To get to the Taro Kanko hotel, I caught a shuttle from the ship’s docking pier to the centre of town, and then made my way to the charming little train station. A very helpful gentleman helped me buy a return ticket (920 JPY) on the Sanriku line from the town centre to Taro, the neighbourhood where the hotel is located. About 30 minutes later, the train, covered with bright graphics, pulled into the station. I, along with several others from the ship, boarded, and we were on our way.
About 20 minutes later, we alighted at the Taro stop, and much to my surprise (and delight), the city of Mikayo had a local guide waiting to point us in the right direction. Not only did this young gentleman accompany us on the 10-minute walk to the hotel site, but he also answered many of our questions about the neighbourhood and the aftermath of the 2011 tsunami.

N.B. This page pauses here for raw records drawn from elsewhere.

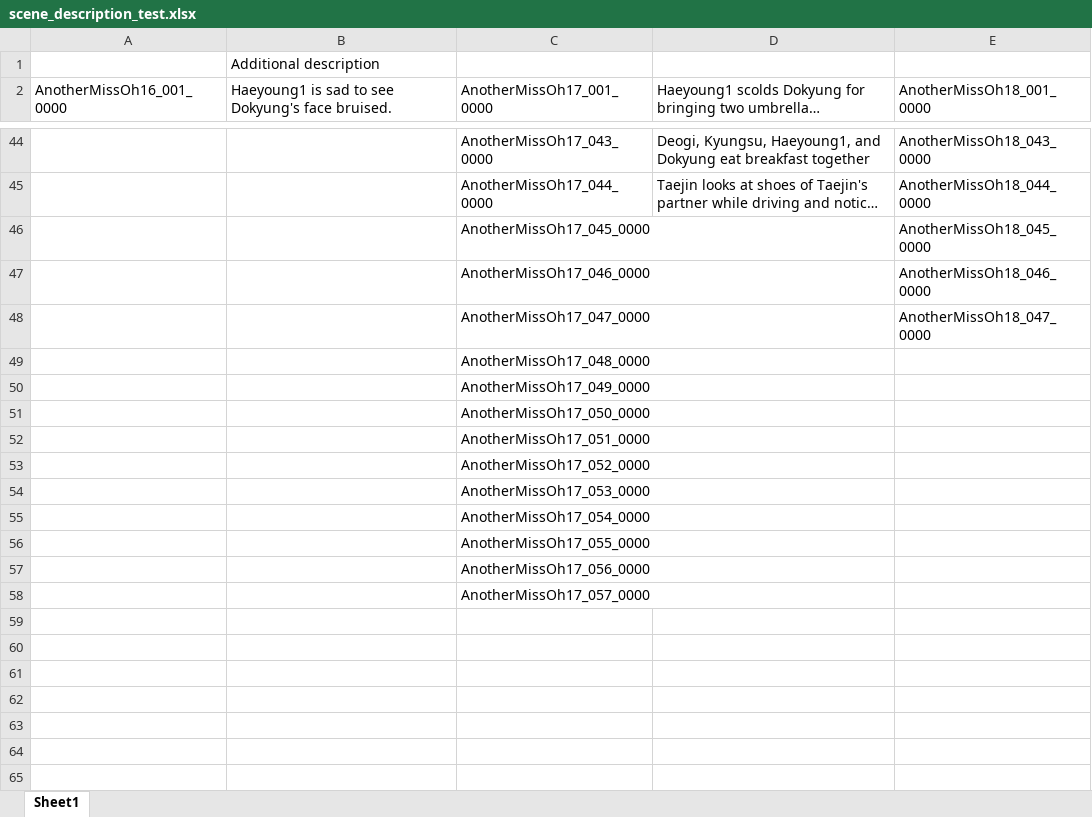
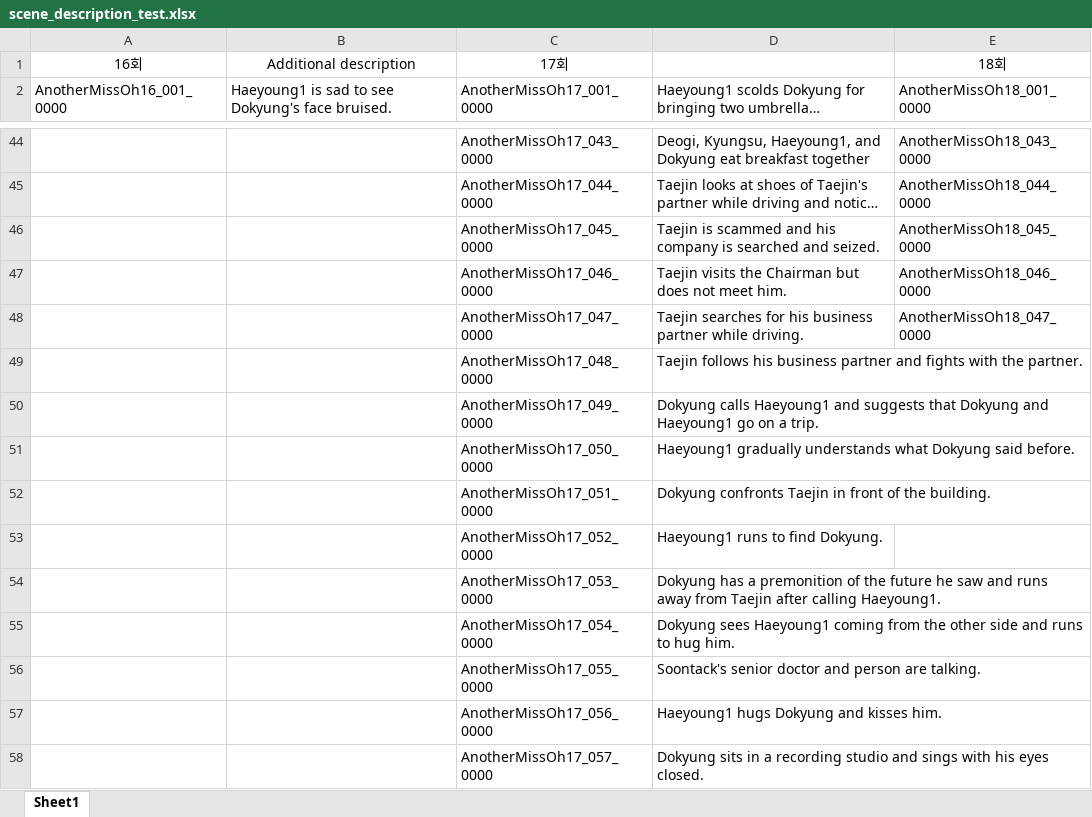
Before and after one commit to cws7777/lba_datasets, an Excel workbook: shot_scene/scene_description_test.xlsx, sheet Sheet1, drawn as a sheet; only a part is shown, gaps mark what is left out; long unchanged cells end in …; values as stored, in another font and other column widths than the file's, no borders; removed rows and columns are numbered as before the commit, all else as after; the diff names each change by its address in the sheet, - before the commit and + after, or states it on an @@ line.

Commit message:
Adding additional descriptions of scenes

```diff
--- a/shot_scene/scene_description_test.xlsx (sheet Sheet1)
+++ b/shot_scene/scene_description_test.xlsx (sheet Sheet1)
-row 1:  | Additional description
+row 1: 16회 | Additional description | 17회 |  | 18회
-D46: (empty)
+D46: Taejin is scammed and his company is searched and seized.
-D47: (empty)
+D47: Taejin visits the Chairman but does not meet him.
-D48: (empty)
+D48: Taejin searches for his business partner while driving.
-D49: (empty)
+D49: Taejin follows his business partner and fights with the partner.
-D50: (empty)
+D50: Dokyung calls Haeyoung1 and suggests that Dokyung and Haeyoung1 go on a trip.
-D51: (empty)
+D51: Haeyoung1 gradually understands what Dokyung said before.
-D52: (empty)
+D52: Dokyung confronts Taejin in front of the building.
-D53: (empty)
+D53: Haeyoung1 runs to find Dokyung.
-D54: (empty)
+D54: Dokyung has a premonition of the future he saw and runs away from Taejin after calling Haeyoung1.
-D55: (empty)
+D55: Dokyung sees Haeyoung1 coming from the other side and runs to hug him.
-D56: (empty)
+D56: Soontack's senior doctor and person are talking.
-D57: (empty)
+D57: Haeyoung1 hugs Dokyung and kisses him.
-D58: (empty)
+D58: Dokyung sits in a recording studio and sings with his eyes closed.
```
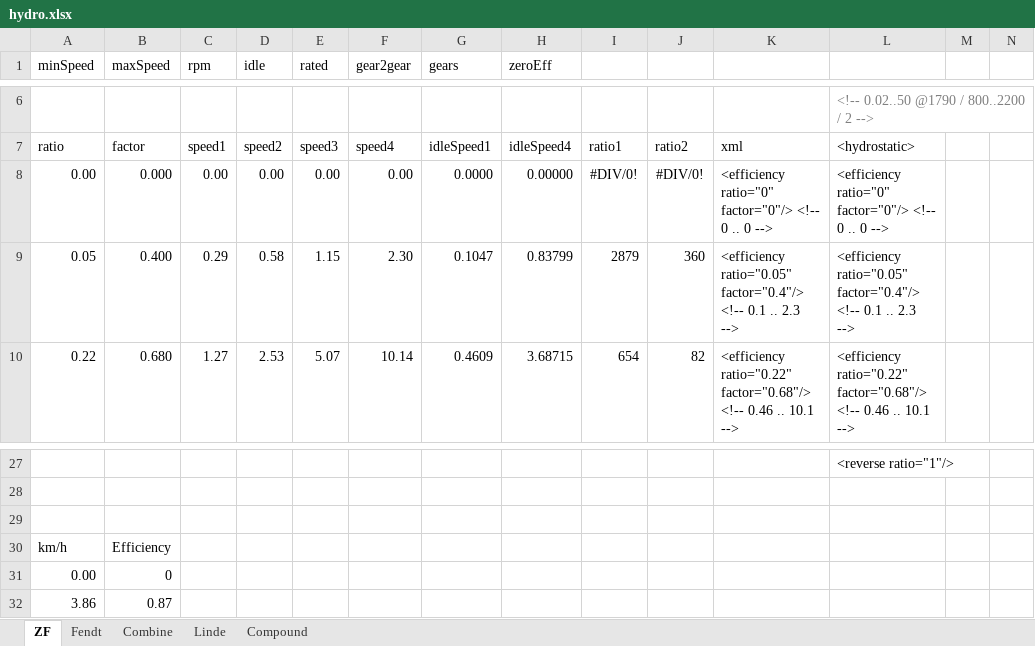
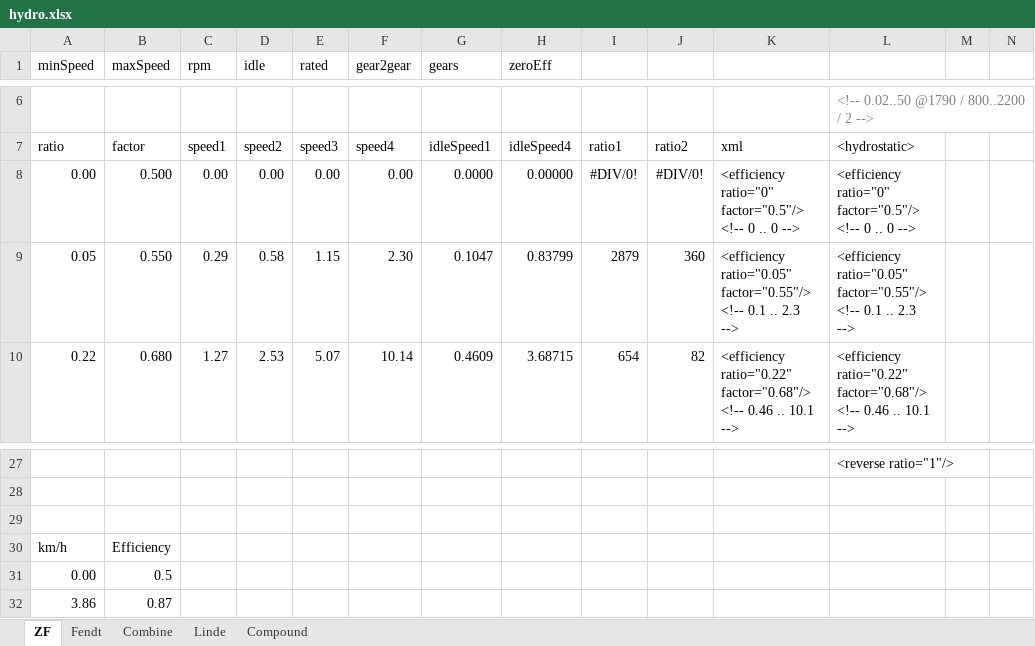
Before and after one commit to Mogli12/GearboxAddon, an Excel workbook: Documents/hydro.xlsx, sheet ZF, drawn as a sheet; only a part is shown, gaps mark what is left out; values as stored, in another font and other column widths than the file's, no borders; charts and pictures and table styles not drawn; the diff names each change by its address in the sheet, - before the commit and + after, or states it on an @@ line.

Commit message:
v2.0 rc3
- only soft simulation of normal clutch => not torque multiplication
- torque converter via gear ratio => torque multiplication
- completely new hydrostatic with soft and hard simulation

```diff
--- a/Documents/hydro.xlsx (sheet ZF)
+++ b/Documents/hydro.xlsx (sheet ZF)
-B8 (maxSpeed): 0.000
+B8 (maxSpeed): 0.500
-K8: <efficiency ratio="0" factor="0"/> <!-- 0…
+K8: <efficiency ratio="0" factor="0.5"/> <!-- 0…
-L8: <efficiency ratio="0" factor="0"/> <!-- 0…
+L8: <efficiency ratio="0" factor="0.5"/> <!-- 0…
-B9 (maxSpeed): 0.400
+B9 (maxSpeed): 0.550
-K9: <efficiency ratio="0.05" factor="0.4"/> <!-- 0.1…
+K9: <efficiency ratio="0.05" factor="0.55"/> <!-- 0.1…
-L9: <efficiency ratio="0.05" factor="0.4"/> <!-- 0.1…
+L9: <efficiency ratio="0.05" factor="0.55"/> <!-- 0.1…
-B31 (maxSpeed): 0
+B31 (maxSpeed): 0.5
```
Also changed, not shown: sheet Linde, sheet Compound, charts or pictures, 5 other files.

As we walked over to the hotel, the guide asked if we had made reservations to enter the building. Apparently, if you call in advance, you can go into the top floors of the hotel (which were not damaged in the tsunami). Turns out the owner of the hotel used to occupy the 6th floor, and he filmed the moments when the tsunami broke the sea wall and spilled over into the town. When we said we didn’t have a reservation,, he asked if we were interested, and of course the answer was yes. For a very reasonable 4,000 JPY, an entire group could enter the building and go up to the top floors to not only look out over the ocean, but also view the owner’s and other videos that were taken during and after the tsunami. Nineteen people stepped up to visit, and we each paid just a little over 200 JPY for a very unique experience. The video was heartbreaking and humbling. As far as modern civilization has advanced, the force of nature cannot be denied! On the day of the tsunami, there had been a power outage, so the public address system that would have warned residents about the tsunami was not operating. Despite that, there were no fatalities in the hotel.
After a very interesting hour, we made our way back to the town centre. Along the way, we stopped to view (from outside) the largest Buddhist temple in town and the graveyard next to it.
Taro is just a little neighbourhood, and under normal circumstances, wouldn’t have warranted a visit. But visiting the site of the hotel, and watching the videos upstairs were truly worth the trip. I highly recommend this short trip if you visit Miyako, but be sure to make an advance reservation to enter the building so that you don’t miss out.